Law enforcement is still searching Santa Fe High School in Texas and other locations for explosive devices after a gunman opened fire at the school on Friday morning, leaving at least 10 people dead and another 10 injured in what Gov. Greg Abbott labeled “the worst disaster to ever strike this community.”
Suspect Dimitrios Pagourtzis, 17, is in custody in connection with the shooting. He was charged with capital murder of multiple persons and aggravated assault against a public servant, according to a probable cause affidavit and complaint. Pagourtzis allegedly used a shotgun and a .38 revolver in the attack, Abbott said in an afternoon press conference.
“Various kinds of explosives,” including a “CO2 device” and a Molotov cocktail, were also found in a home and a vehicle, Abbott stated, adding there is “potential for explosive devices in other sites being investigated.”
It appears the devices were made by the shooter but that could not be “solidly confirmed.” Officials are still “working on a total number of explosive devices,” which may be in the suspect’s “house, car and other two locations.”
“Law enforcement is still in the process of undertaking searches and investigations of the entire scene and other locations,” the governor said.
“This," he added, "is just the beginning of what will be a very robust response.”

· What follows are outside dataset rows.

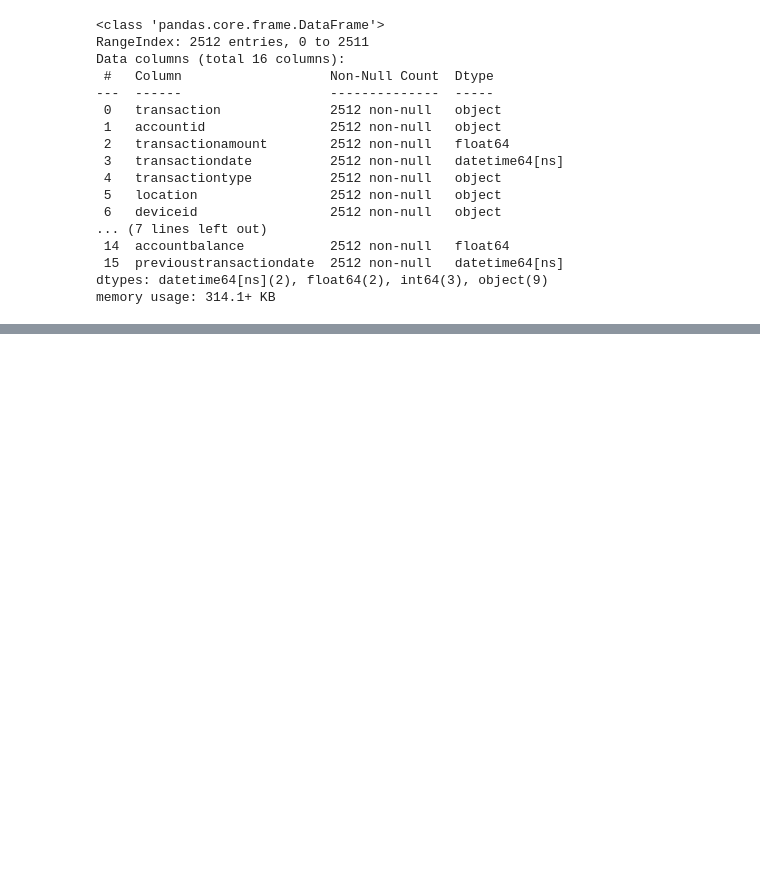
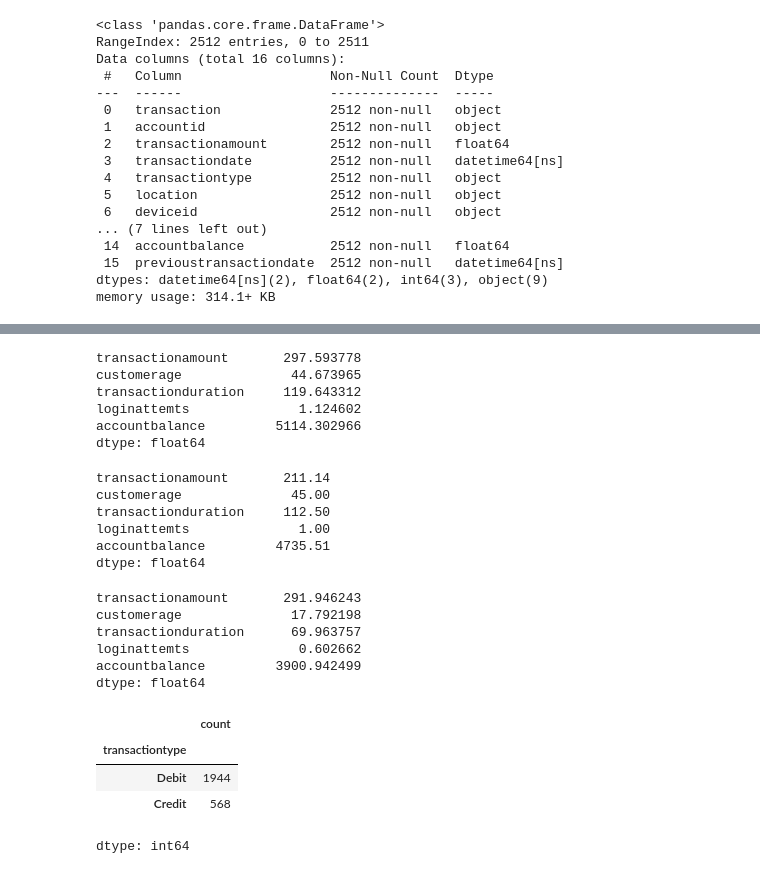
Before and after one commit to harivign/bank-transactions-ds-data-cleaning-and-data-visualization, a Jupyter notebook: bank_transactions_ds_practice_for_da_ml.ipynb, the cells around one changed output, grey strips where cells are left out. Saved outputs shown, nothing was run; the diff lists cells and outputs as text; code cells hidden in the pictures; blank space fills up the shorter version.

```diff
--- a/bank_transactions_ds_practice_for_da_ml.ipynb
+++ b/bank_transactions_ds_practice_for_da_ml.ipynb
@@ -104,0 +159,27 @@ memory usage: 314.1+ KB
+# %%
+print(df.mean(numeric_only=True))
+# %% [output]
+transactionamount       297.593778
+customerage              44.673965
+transactionduration     119.643312
+loginattemts              1.124602
+accountbalance         5114.302966
+dtype: float64
+# %%
+print(df.median(numeric_only=True))
+# %% [output]
+transactionamount       211.14
+customerage              45.00
+transactionduration     112.50
+loginattemts              1.00
+accountbalance         4735.51
+dtype: float64
+# %%
+print(df.std(numeric_only=True))
+# %% [output]
+transactionamount       291.946243
+customerage              17.792198
+transactionduration      69.963757
+loginattemts              0.602662
+accountbalance         3900.942499
+dtype: float64
@@ -104,0 +188,8 @@ memory usage: 314.1+ KB
+# %%
+df['transactiontype'].value_counts()
+# %% [output]
+|  | count |
+| transactiontype |  |
+| Debit | 1944 |
+| Credit | 568 |
+dtype: int64
```
Also changed, not shown: parts of 9 cells of this notebook.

Police officers responded to the location around 8 a.m. CDT Friday following reports that a shooter opened fire inside. Witnesses said the gunman started shooting in an art class during the first period. He allegedly entered wearing a long coat with a shotgun hidden underneath.
Some 1,400 students attend the school, officials said.
A 17-year-old student told Fox News her friend was shot in the leg.
"We all thought it was practice drill and we all started kind of running and laughing across the street, hiding behind the auto place. At that point, they had us starting to write our names on papers showing that we were there... and they had us walking over..." Destiny Clark, a junior, said as she pointed to stores. "It was very dramatic. Nobody really knew what was going on."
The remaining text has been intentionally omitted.